Improve loft insulation

Priority for Completion: Very High

This recommendation is triggered if the property has accessible loft spaces and there is not evidence of them being insulated to current standards.  The exact benefit will depend upon a wide range of factors including the heating system, the cost of the fuel , how much (if any) insulation is already present and the occupancy of the home together with its shape and layout.  Generally, a poorly insulated roof is responsible for up to 25% (a quarter) of heat lost from a home.  These works are generally easy to carry out, are low cost and can often be grant funded from a variety of different sources.  As such we have rated this as being a recommendation of very high priority for completion.

What is loft insulation?

Loft insulation prevents heat loss through the roof of your home.  It is available in many forms and can be fitted either at the eves or the rafters (or in some cases both).

Typically most insulation materials fall into four groups:
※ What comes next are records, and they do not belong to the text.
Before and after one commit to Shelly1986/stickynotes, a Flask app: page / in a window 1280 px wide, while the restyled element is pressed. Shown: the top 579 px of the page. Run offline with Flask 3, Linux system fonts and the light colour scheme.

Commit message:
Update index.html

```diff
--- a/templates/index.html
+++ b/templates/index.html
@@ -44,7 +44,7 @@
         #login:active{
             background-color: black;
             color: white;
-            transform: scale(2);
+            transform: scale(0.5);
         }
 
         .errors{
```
  • Loose roll - These are the easiest to install and laid across the ceiling at eves level.  Readily available from most DIY stores and cheap, these are normally the preferred method.  Typically, this insulation should be at least 270mm thick.  If your loft just has insulation to the top of the joists, it probably needs topping up with an extra layer.
  • Loose fill - These materials are poured into the space to be insulated.  They are useful for filling awkward spaces that would otherwise be difficult to fill.  Particular care should be taken when disturbing this form of insulation as older materials may contain asbestos.
  • Solid board - These products come as foam boards, usually with foil coatings.  They are easier to fit to the underside of the roof and don't need to be as thick as loose roll insulation since they are better at keeping the heat in as they have higher thermal resistance.  However, they can also be a serious hazard in a fire and usually need covering with a protective layer like plasterboard.
  • Spray foams - These products usually require professional installation and can present similar hazards to foam boards.  As a result this is generally the least preferred option.

 

Installing loft insulation
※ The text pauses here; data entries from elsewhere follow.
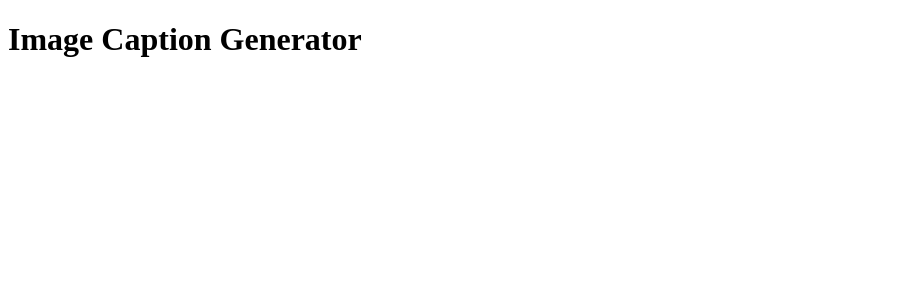
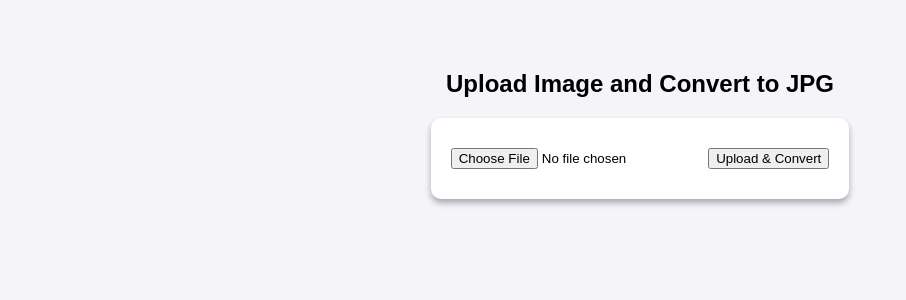
Before and after one commit to balamurugan-kaliyaperumal/Image_Captioning_using_Deep_Learning, a Flask app: page / in a window 1280 px wide. Shown: the top 300 px of the page, without its empty margins (0-906 px from the left). Run offline with Flask 3, Linux system fonts and the light colour scheme.

Commit message:
Image Uploading and convert into jpg completed

```diff
--- a/app.py
+++ b/app.py
@@ -1,9 +1,49 @@
-from flask import Flask, render_template
+from flask import Flask, render_template, request, jsonify
+import os
+from PIL import Image
+from werkzeug.utils import secure_filename
 
 app = Flask(__name__)
+
+UPLOAD_FOLDER = "static/uploads"
+os.makedirs(UPLOAD_FOLDER, exist_ok=True)
+
+ALLOWED_EXTENSIONS = {"png", "jpg", "jpeg"}
+
+def allowed_file(filename):
+    return '.' in filename and filename.rsplit('.', 1)[1].lower() in ALLOWED_EXTENSIONS
+
+def convert_to_jpg(image_path):
+    img = Image.open(image_path)
+    rgb_img = img.convert("RGB")
+    new_path = os.path.splitext(image_path)[0] + ".jpg"
+    rgb_img.save(new_path, "JPEG")
+    return new_path
 
 @app.route('/')
 def home():
     return render_template('index.html')
-if(__name__ == '__main__'):
+
+@app.route('/upload', methods=['POST'])
+def upload_image():
+    if 'image' not in request.files:
+        return jsonify({"error": "No file part"}), 400
+
+    file = request.files['image']
+    if file.filename == '':
+        return jsonify({"error": "No selected file"}), 400
+
+    if file and allowed_file(file.filename):
+        filename = secure_filename(file.filename)
+        filepath = os.path.join(UPLOAD_FOLDER, filename)
+        file.save(filepath)
+
+        if not filename.lower().endswith(".jpg"):
+            filepath = convert_to_jpg(filepath)
+
+        return jsonify({"message": "Image uploaded and converted to JPG successfully.", "image_path": "/" + filepath})
+
+    return jsonify({"error": "Invalid file type"}), 400
+
+if __name__ == '__main__':
     app.run(debug=True)
--- a/templates/index.html
+++ b/templates/index.html
@@ -3,9 +3,84 @@
 <head>
     <meta charset="UTF-8">
     <meta name="viewport" content="width=device-width, initial-scale=1.0">
-    <title>Image Caption Generator</title>
+    <title>Image Upload & Convert to JPG</title>
+    <style>
+        body {
+            font-family: 'Arial', sans-serif;
+            display: flex;
+            flex-direction: column;
+            align-items: center;
+            margin-top: 50px;
+            background-color: #f4f4f9;
+        }
+
+        .upload-section {
+            background: #fff;
+            padding: 20px;
+            border-radius: 10px;
+            box-shadow: 0 4px 6px rgba(0, 0, 0, 0.3);
+            text-align: center;
+        }
+
+        .upload-section input {
+            margin: 10px 0;
+        }
+
+        .output {
+            margin-top: 20px;
+            text-align: center;
+        }
+
+        .output img {
+            max-width: 300px;
+            margin-top: 20px;
+            border: 2px solid #333;
+            border-radius: 5px;
+        }
+    </style>
 </head>
 <body>
-    <h1>Image Caption Generator</h1>
+    <h2>Upload Image and Convert to JPG</h2>
+    <div class="upload-section">
+        <input type="file" id="imageUpload" accept="image/*">
+        <button onclick="uploadImage()">Upload & Convert</button>
+    </div>
+
+    <div class="output" id="output"></div>
+
+    <script>
+        async function uploadImage() {
+            const fileInput = document.getElementById("imageUpload");
+            const file = fileInput.files[0];
+
+            if (!file) {
+                alert("Please select an image.");
+                return;
+            }
+
+            const formData = new FormData();
+            formData.append("image", file);
+
+            try {
+                const response = await fetch("/upload", {
+                    method: "POST",
+                    body: formData,
+                });
+
+                const result = await response.json();
+                if (response.ok) {
+                    document.getElementById("output").innerHTML = `
+                        <p>${result.message}</p>
+                        <img src="${result.image_path}" alt="Converted Image">
+                    `;
+                } else {
+                    alert(result.error);
+                }
+            } catch (error) {
+                console.error(error);
+                alert("Error uploading the image.");
+            }
+        }
+    </script>
 </body>
 </html>
```
Also changed, not shown: static/uploads/OIP.jpg (added), static/uploads/OIP.png (added), static/uploads/cat.jpg (added).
Exact installation methods depend upon the type of insulation being installed.  Loose roll insulation is generally the easiest to install and the work can normally be completed by anyone with good mobility.
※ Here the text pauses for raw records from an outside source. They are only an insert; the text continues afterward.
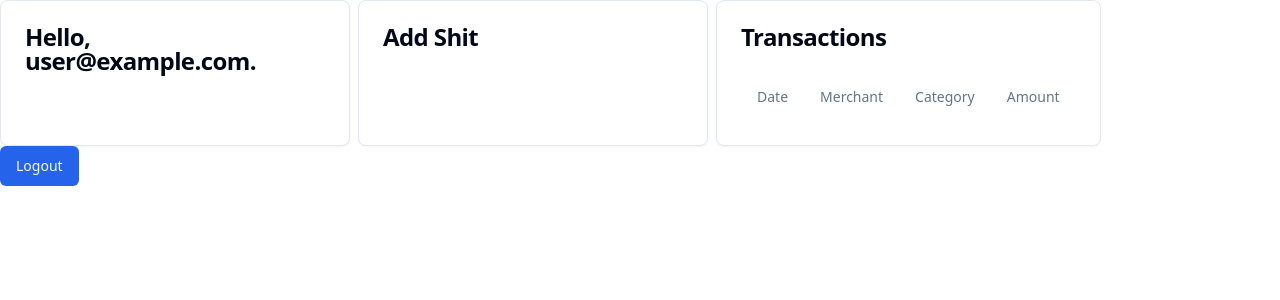
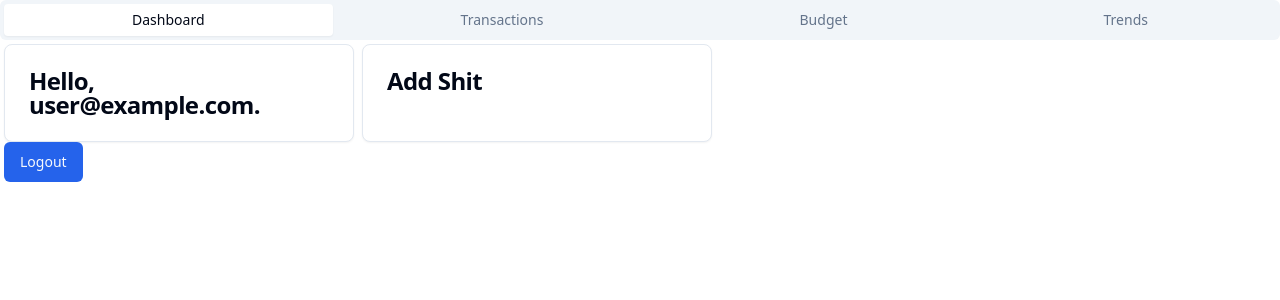
Before and after one commit to tshea113/budget-board, a React (Vite) app in the folder client/: page /dashboard in a window 1280 px wide. Shown: the top 300 px of the page. Built offline with nearby package versions, Linux system fonts and the light colour scheme; no server answers; sample sign-in values are in the browser's storage.

Commit message:
basic layout stuff

```diff
--- a/client/package.json
+++ b/client/package.json
@@ -14,6 +14,7 @@
     "@radix-ui/react-dialog": "^1.0.5",
     "@radix-ui/react-label": "^2.0.2",
     "@radix-ui/react-slot": "^1.0.2",
+    "@radix-ui/react-tabs": "^1.0.4",
     "@types/node": "^20.10.5",
     "autoprefixer": "^10.4.16",
     "axios": "^1.6.3",
--- a/client/src/Dashboard/dashboard.tsx
+++ b/client/src/Dashboard/dashboard.tsx
@@ -4,7 +4,6 @@ import { signOut } from "firebase/auth"
 import { useNavigate } from "react-router-dom"
 import AddItems from "./add-items"
 import WelcomeCard from "./welcome-card"
-import Transactions from "./transactions"
 
 function Dashboard() {
   const navigate = useNavigate()
@@ -21,7 +20,6 @@ function Dashboard() {
       <div className="flex flex-row space-x-2">
         <WelcomeCard />
         <AddItems />
-        <Transactions />
       </div>
       <Button onClick={Logout}>
         Logout
--- /dev/null
+++ b/client/src/Dashboard/layout.tsx
@@ -0,0 +1,11 @@
+import Tab from "./tab"
+
+function DashboardLayout() {
+  return(
+    <div>
+      <Tab />
+    </div>
+  )
+}
+
+export default DashboardLayout
--- /dev/null
+++ b/client/src/Dashboard/tab.tsx
@@ -0,0 +1,31 @@
+import { Tabs, TabsList, TabsTrigger } from "@/components/ui/tabs"
+import { TabsContent } from "@radix-ui/react-tabs"
+import Dashboard from "./dashboard"
+import Transactions from "./transactions"
+
+function Tab() {
+  return(
+    <Tabs defaultValue="dashboard">
+      <TabsList className="flex w-screen">
+        <TabsTrigger className="flex-grow" value="dashboard">Dashboard</TabsTrigger>
+        <TabsTrigger className="flex-grow" value="transactions">Transactions</TabsTrigger>
+        <TabsTrigger className="flex-grow" value="budget">Budget</TabsTrigger>
+        <TabsTrigger className="flex-grow" value="trends">Trends</TabsTrigger>
+      </TabsList>
+      <TabsContent className="m-1" value="dashboard">
+        <Dashboard />
+      </TabsContent>
+      <TabsContent value="transactions">
+        <Transactions />
+      </TabsContent>
+      <TabsContent value="budget">
+        Budget goes here!
+      </TabsContent>
+      <TabsContent value="trends">
+        Trends goes here!
+      </TabsContent>
+    </Tabs>
+  )
+}
+
+export default Tab
--- a/client/src/Dashboard/transactions.tsx
+++ b/client/src/Dashboard/transactions.tsx
@@ -1,7 +1,45 @@
 import { Card, CardContent, CardHeader, CardTitle } from "@/components/ui/card"
-import { Table, TableHead, TableHeader } from "@/components/ui/table";
+import { Table, TableBody, TableCell, TableHead, TableHeader, TableRow } from "@/components/ui/table";
 
 const Transactions = () => {
+
+  const transactions = [
+    {
+      id: "1",
+      date: "9-11-2001",
+      merchant: "osamart",
+      category: "hobby",
+      amount: "$69.69"
+    },
+    {
+      id: "2",
+      date: "9-11-2001",
+      merchant: "osamart",
+      category: "hobby",
+      amount: "$69.69"
+    },
+    {
+      id: "3",
+      date: "9-11-2001",
+      merchant: "osamart",
+      category: "hobby",
+      amount: "$69.69"
+    },
+    {
+      id: "4",
+      date: "9-11-2001",
+      merchant: "osamart",
+      category: "hobby",
+      amount: "$69.69"
+    },
+    {
+      id: "5",
+      date: "9-11-2001",
+      merchant: "osamart",
+      category: "hobby",
+      amount: "$69.69"
+    }
+  ]
 
   return (
     <Card className="">
@@ -18,6 +56,16 @@ const Transactions = () => {
             <TableHead>Category</TableHead>
             <TableHead>Amount</TableHead>
           </TableHeader>
+          <TableBody>
+            {transactions.map((transaction: any) => (
+              <TableRow key={transaction.id}>
+                <TableCell>{transaction.date}</TableCell>
+                <TableCell>{transaction.merchant}</TableCell>
+                <TableCell>{transaction.category}</TableCell>
+                <TableCell>{transaction.amount}</TableCell>
+              </TableRow>
+            ))}
+          </TableBody>
         </Table>
       </CardContent>
     </Card>
--- a/client/src/app.tsx
+++ b/client/src/app.tsx
@@ -1,6 +1,6 @@
 import { createBrowserRouter, RouterProvider,} from 'react-router-dom';
 import Welcome from './Welcome/Welcome'
-import Dashboard from './dashboard/dashboard';
+import DashboardLayout from './dashboard/layout';
 import ErrorPage from './Misc/ErrorPage';
 import AuthProvider from './Misc/AuthProvider';
 import AuthRoute from './Misc/AuthRoute';
@@ -19,7 +19,7 @@ const router = createBrowserRouter([
     path: "/dashboard",
     element:
     <AuthRoute>
-      <Dashboard />
+      <DashboardLayout />
     </AuthRoute>
   }
 ]);
--- /dev/null
+++ b/client/src/components/ui/tabs.tsx
@@ -0,0 +1,53 @@
+import * as React from "react"
+import * as TabsPrimitive from "@radix-ui/react-tabs"
+
+import { cn } from "@/lib/utils"
+
+const Tabs = TabsPrimitive.Root
+
+const TabsList = React.forwardRef<
+  React.ElementRef<typeof TabsPrimitive.List>,
+  React.ComponentPropsWithoutRef<typeof TabsPrimitive.List>
+>(({ className, ...props }, ref) => (
+  <TabsPrimitive.List
+    ref={ref}
+    className={cn(
+      "inline-flex h-10 items-center justify-center rounded-md bg-muted p-1 text-muted-foreground",
+      className
+    )}
+    {...props}
+  />
+))
+TabsList.displayName = TabsPrimitive.List.displayName
+
+const TabsTrigger = React.forwardRef<
+  React.ElementRef<typeof TabsPrimitive.Trigger>,
+  React.ComponentPropsWithoutRef<typeof TabsPrimitive.Trigger>
+>(({ className, ...props }, ref) => (
+  <TabsPrimitive.Trigger
+    ref={ref}
+    className={cn(
+      "inline-flex items-center justify-center whitespace-nowrap rounded-sm px-3 py-1.5 text-sm font-medium ring-offset-background transition-all focus-visible:outline-none focus-visible:ring-2 focus-visible:ring-ring focus-visible:ring-offset-2 disabled:pointer-events-none disabled:opacity-50 data-[state=active]:bg-background data-[state=active]:text-foreground data-[state=active]:shadow-sm",
+      className
+    )}
+    {...props}
+  />
+))
+TabsTrigger.displayName = TabsPrimitive.Trigger.displayName
+
+const TabsContent = React.forwardRef<
+  React.ElementRef<typeof TabsPrimitive.Content>,
+  React.ComponentPropsWithoutRef<typeof TabsPrimitive.Content>
+>(({ className, ...props }, ref) => (
+  <TabsPrimitive.Content
+    ref={ref}
+    className={cn(
+      "mt-2 ring-offset-background focus-visible:outline-none focus-visible:ring-2 focus-visible:ring-ring focus-visible:ring-offset-2",
+      className
+    )}
+    {...props}
+  />
+))
+TabsContent.displayName = TabsPrimitive.Content.displayName
+
+export { Tabs, TabsList, TabsTrigger, TabsContent }
```
Also changed, not shown: 1 other file (tests, documents, lock files or other folders).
Loose roll insulation is available in many forms.  A lot of modern insulation comes prewrapped to make it easier to lay.  It should be fitted evenly between ceiling joists with at least one additional layer running over the first across the joists (i.e. perpendicular to the first).  Rolls should be touching and not compressed (the trapped air is what makes the insulation effective).  Uneven insulation or gaps between rolls can lead to cold spots resulting in damp and condensation on ceilings below.

Spacers are now readily available if you wish to board your loft for storage to prevent compression of the insulation.  To make sure you receive credit for your insulation in your EPC, make sure you keep suitable evidence of the insulation fitted.  It is great to keep dated photos showing the insulation and its thickness in your loft.  Photograph a ruler next to it to show the thickness.  Make sure the photos also show clearly it is your loft so get the context and key features into the shots.  Additionally keep receipts and particularly delivery notes showing the address of your property together with any insulation certificates you are given.  You cannot have too much evidence!

 

Other considerations

Make sure you seek advice if you are unsure how to safely install insulation and the PPE you should use.  Most DIY stores will be able to give you good advice.

Take care when working in loft spaces to make sure you do not damage the ceilings below.  Care must also be taken around pipework and electrical cables.  Some light fittings also penetrate ceilings and appropriate fire prevention measures will need to be considered before insulating near them.

Homes built before 2000 may have asbestos containing materials present which should not be disturbed.  Surprisingly, the use of asbestos was only outlawed in 1999 in homes in the UK despite its hazards being known for many years before.  If you are unsure seek expert advice before beginning any works as even low levels of exposure can be hazardous to you and those around you.

Whilst you are carrying out insulation work in lofts, check that all you pipework is suitably protected and insulated.  It is also a good time to check for any corrosion or minor leaks that you may not have noticed before they become more serious problems.

It is often difficult to find suitable measures that can be implemented in historic and listed buildings to improve energy efficiency without damaging the nature or appearance of the building.  Fitting suitable loose roll loft insulation is usually both possible and beneficial.  Improving the energy efficiency can help to keep the building in use, widely recognised as the best way to protect it for the future.  Fitting the insulation shouldn't normally involve any structural damage or alterations.  Additionally, choosing the correct insulation material can improve protection in the event of a fire helping to control its spread whilst still allowing the construction materials to breath to prevent rot and decay.